Exercise input Block Start

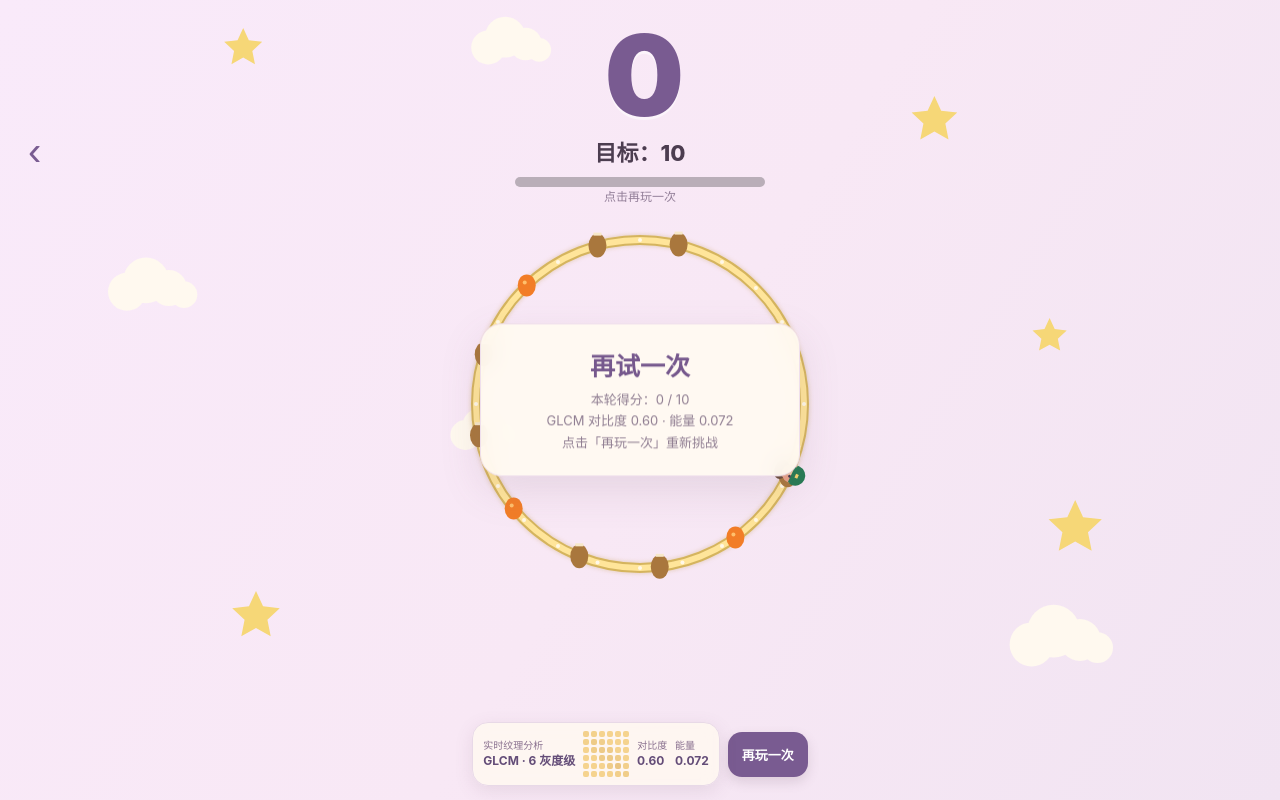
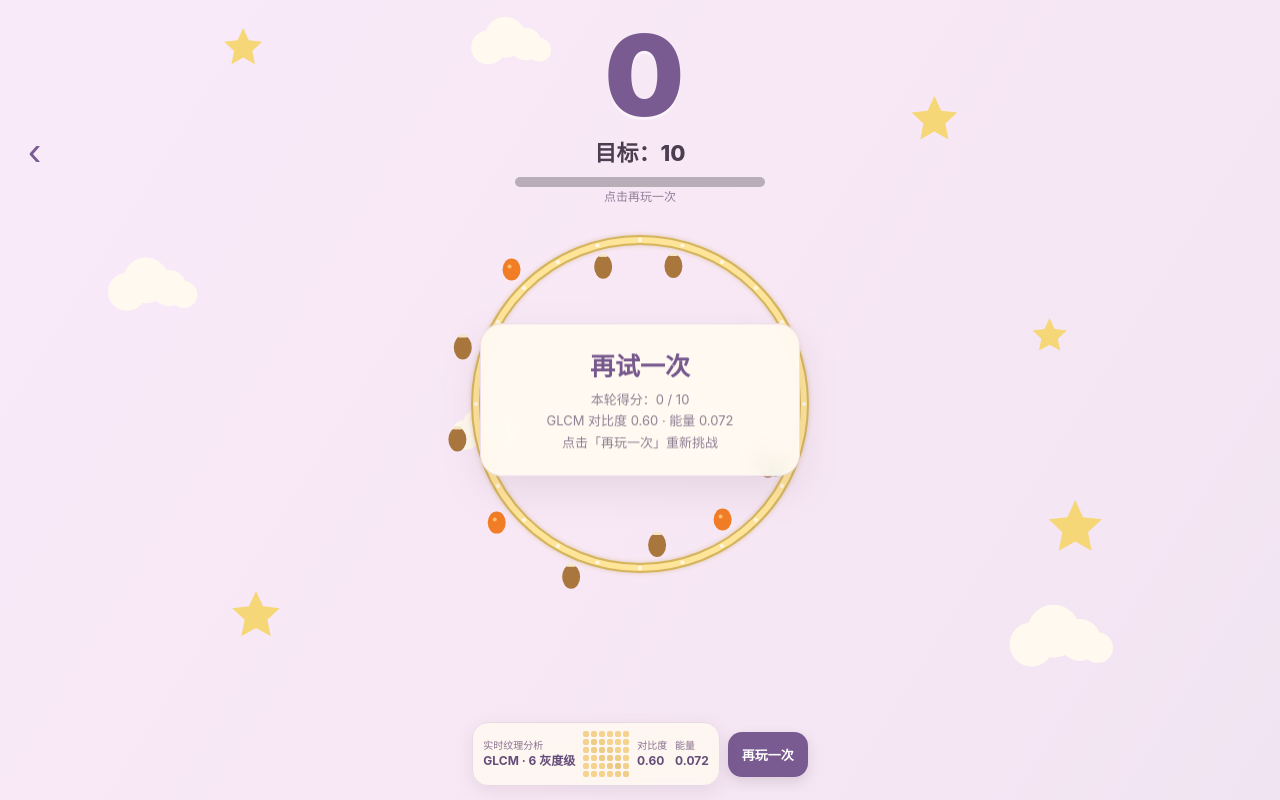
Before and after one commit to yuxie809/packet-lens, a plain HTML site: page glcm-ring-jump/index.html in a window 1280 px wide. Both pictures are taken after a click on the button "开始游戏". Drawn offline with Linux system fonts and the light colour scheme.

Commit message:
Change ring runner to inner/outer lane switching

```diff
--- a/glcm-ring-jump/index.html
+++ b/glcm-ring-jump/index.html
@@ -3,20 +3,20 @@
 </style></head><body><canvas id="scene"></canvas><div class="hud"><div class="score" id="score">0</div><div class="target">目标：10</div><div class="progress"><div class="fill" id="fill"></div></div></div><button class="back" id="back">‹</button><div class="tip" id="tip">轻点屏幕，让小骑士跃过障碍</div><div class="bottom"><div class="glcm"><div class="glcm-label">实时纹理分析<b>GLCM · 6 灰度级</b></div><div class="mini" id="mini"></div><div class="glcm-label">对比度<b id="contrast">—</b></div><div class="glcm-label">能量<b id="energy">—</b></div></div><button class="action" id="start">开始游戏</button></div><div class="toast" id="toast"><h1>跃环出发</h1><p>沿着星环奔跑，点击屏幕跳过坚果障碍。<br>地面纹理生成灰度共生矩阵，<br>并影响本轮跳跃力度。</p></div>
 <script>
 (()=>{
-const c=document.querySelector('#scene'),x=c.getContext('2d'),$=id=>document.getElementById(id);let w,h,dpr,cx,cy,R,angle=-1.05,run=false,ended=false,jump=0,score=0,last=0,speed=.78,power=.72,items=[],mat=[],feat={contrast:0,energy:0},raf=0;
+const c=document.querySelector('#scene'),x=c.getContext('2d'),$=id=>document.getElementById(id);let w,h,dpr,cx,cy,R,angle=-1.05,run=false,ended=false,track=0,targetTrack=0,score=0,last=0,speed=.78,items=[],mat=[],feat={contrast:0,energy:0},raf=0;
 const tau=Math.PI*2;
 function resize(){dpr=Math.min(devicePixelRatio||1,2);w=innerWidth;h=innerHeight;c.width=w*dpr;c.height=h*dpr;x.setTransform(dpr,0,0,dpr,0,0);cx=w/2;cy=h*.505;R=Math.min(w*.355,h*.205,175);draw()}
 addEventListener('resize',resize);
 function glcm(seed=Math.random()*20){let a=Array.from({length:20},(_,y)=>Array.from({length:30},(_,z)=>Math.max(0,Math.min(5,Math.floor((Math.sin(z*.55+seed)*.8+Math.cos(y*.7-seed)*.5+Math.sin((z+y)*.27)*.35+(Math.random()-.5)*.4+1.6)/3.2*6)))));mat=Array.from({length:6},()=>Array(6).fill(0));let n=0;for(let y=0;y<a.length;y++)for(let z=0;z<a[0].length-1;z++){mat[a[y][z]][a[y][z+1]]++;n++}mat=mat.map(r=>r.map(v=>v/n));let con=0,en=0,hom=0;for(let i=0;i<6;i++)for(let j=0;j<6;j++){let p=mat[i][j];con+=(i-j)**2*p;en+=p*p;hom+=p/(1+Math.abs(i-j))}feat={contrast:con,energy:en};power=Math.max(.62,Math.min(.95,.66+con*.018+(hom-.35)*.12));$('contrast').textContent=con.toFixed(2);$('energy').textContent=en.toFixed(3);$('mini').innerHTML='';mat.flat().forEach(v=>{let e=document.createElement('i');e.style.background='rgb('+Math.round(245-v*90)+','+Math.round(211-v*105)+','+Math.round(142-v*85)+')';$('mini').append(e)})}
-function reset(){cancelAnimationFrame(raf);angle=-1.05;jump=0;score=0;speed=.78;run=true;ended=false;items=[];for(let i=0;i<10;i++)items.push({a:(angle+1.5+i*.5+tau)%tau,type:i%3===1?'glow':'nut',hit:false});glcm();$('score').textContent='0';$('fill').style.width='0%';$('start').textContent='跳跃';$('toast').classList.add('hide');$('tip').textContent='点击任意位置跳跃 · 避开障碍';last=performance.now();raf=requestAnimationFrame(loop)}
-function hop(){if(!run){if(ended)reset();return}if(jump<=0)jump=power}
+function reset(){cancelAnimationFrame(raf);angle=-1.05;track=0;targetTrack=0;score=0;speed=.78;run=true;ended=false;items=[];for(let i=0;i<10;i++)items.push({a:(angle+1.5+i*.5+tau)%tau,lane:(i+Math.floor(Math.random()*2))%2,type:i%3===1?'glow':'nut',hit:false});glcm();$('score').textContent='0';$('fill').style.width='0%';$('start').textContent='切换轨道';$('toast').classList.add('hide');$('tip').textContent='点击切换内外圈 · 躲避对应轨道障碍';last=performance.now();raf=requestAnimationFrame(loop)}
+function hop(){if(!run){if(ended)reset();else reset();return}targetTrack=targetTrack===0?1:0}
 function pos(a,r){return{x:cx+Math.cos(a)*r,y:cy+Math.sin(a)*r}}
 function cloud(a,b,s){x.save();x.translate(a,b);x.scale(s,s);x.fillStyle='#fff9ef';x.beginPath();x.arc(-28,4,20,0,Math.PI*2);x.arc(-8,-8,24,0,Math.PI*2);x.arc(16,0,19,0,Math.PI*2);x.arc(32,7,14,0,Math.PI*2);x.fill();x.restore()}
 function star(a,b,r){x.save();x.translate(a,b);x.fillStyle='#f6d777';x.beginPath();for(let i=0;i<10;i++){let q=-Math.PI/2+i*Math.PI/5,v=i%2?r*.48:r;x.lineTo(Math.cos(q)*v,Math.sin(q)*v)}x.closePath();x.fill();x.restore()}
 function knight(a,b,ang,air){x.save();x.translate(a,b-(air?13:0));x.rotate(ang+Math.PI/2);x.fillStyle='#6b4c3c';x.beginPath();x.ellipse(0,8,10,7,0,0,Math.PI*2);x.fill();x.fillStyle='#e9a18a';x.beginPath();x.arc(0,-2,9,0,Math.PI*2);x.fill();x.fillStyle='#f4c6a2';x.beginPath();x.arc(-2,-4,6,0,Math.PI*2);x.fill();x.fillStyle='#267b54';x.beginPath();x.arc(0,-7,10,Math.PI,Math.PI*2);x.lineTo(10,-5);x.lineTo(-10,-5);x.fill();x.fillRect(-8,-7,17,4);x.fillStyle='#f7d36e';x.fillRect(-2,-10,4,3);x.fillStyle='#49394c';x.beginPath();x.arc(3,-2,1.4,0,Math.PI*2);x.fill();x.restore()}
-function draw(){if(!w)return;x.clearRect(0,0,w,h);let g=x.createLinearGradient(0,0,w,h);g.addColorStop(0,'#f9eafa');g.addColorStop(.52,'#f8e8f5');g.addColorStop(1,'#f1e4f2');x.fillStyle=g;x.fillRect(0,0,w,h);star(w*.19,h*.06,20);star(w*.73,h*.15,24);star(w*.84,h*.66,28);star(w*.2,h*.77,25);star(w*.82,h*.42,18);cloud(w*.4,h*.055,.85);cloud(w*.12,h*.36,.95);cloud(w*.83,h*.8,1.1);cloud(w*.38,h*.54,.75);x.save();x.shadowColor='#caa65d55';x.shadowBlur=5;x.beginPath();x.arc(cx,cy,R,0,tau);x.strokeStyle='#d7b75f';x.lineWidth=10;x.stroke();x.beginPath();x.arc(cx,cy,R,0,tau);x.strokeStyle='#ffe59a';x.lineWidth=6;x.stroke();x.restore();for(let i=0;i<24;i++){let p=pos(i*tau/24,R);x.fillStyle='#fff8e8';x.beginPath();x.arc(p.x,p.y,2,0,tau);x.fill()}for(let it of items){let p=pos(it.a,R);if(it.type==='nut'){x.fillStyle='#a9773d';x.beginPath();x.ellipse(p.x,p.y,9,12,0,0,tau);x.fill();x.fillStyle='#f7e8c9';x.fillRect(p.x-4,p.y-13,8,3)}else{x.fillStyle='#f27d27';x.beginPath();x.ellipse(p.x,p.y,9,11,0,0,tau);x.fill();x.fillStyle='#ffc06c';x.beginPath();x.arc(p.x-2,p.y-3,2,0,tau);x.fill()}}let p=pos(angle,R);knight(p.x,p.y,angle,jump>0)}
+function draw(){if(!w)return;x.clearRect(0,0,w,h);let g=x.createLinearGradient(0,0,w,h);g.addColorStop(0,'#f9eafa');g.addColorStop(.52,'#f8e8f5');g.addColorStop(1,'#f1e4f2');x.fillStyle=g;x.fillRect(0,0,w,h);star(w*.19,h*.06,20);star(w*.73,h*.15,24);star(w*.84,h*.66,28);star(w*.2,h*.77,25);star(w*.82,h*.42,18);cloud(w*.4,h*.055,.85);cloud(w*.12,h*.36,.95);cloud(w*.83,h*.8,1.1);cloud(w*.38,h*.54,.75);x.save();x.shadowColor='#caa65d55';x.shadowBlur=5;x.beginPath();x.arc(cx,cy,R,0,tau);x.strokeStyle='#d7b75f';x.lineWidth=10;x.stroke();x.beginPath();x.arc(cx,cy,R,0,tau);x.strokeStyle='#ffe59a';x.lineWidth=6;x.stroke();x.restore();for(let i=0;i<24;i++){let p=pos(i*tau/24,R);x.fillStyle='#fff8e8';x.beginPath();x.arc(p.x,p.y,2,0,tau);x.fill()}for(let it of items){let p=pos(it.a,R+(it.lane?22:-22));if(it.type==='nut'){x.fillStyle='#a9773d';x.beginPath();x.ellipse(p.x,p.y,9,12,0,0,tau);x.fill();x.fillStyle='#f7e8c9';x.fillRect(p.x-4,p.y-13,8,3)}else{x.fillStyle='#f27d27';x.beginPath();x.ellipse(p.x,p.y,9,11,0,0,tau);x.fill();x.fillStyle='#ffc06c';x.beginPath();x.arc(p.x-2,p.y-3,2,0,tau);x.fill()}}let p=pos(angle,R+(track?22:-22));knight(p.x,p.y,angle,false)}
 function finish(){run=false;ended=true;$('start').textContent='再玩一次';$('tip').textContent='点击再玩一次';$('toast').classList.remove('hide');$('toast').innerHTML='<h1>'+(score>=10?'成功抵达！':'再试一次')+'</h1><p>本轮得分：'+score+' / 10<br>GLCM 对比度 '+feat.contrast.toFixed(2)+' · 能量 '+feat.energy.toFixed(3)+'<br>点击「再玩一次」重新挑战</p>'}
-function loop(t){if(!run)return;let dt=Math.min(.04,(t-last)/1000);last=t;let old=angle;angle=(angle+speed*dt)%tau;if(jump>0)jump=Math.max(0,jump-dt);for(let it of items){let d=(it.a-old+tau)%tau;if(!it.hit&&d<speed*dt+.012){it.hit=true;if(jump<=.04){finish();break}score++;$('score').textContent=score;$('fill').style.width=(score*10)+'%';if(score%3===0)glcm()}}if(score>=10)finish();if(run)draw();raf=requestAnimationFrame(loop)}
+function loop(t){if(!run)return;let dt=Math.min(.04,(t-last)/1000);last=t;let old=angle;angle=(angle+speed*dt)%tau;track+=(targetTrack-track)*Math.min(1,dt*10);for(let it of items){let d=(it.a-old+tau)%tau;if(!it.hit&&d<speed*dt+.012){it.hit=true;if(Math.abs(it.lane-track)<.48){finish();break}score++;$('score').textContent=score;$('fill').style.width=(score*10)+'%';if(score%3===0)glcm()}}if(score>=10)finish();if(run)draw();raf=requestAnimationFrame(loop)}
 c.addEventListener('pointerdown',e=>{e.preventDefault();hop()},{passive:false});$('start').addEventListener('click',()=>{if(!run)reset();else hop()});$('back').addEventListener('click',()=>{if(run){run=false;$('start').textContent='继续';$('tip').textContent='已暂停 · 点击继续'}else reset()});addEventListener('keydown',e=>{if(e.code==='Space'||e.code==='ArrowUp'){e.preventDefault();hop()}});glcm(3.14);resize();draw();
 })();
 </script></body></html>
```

Exercise input Block End

Where does the word "ring" appear in the records above? Return every line that holds it.

--- Solution to this problem ---
Before and after one commit to yuxie809/packet-lens, a plain HTML site: page glcm-ring-jump/index.html in a window 1280 px wide. Both pictures are taken after a click on the button "开始游戏". Drawn offline with Linux system fonts and the light colour scheme.
Change ring runner to inner/outer lane switching
--- a/glcm-ring-jump/index.html
+++ b/glcm-ring-jump/index.html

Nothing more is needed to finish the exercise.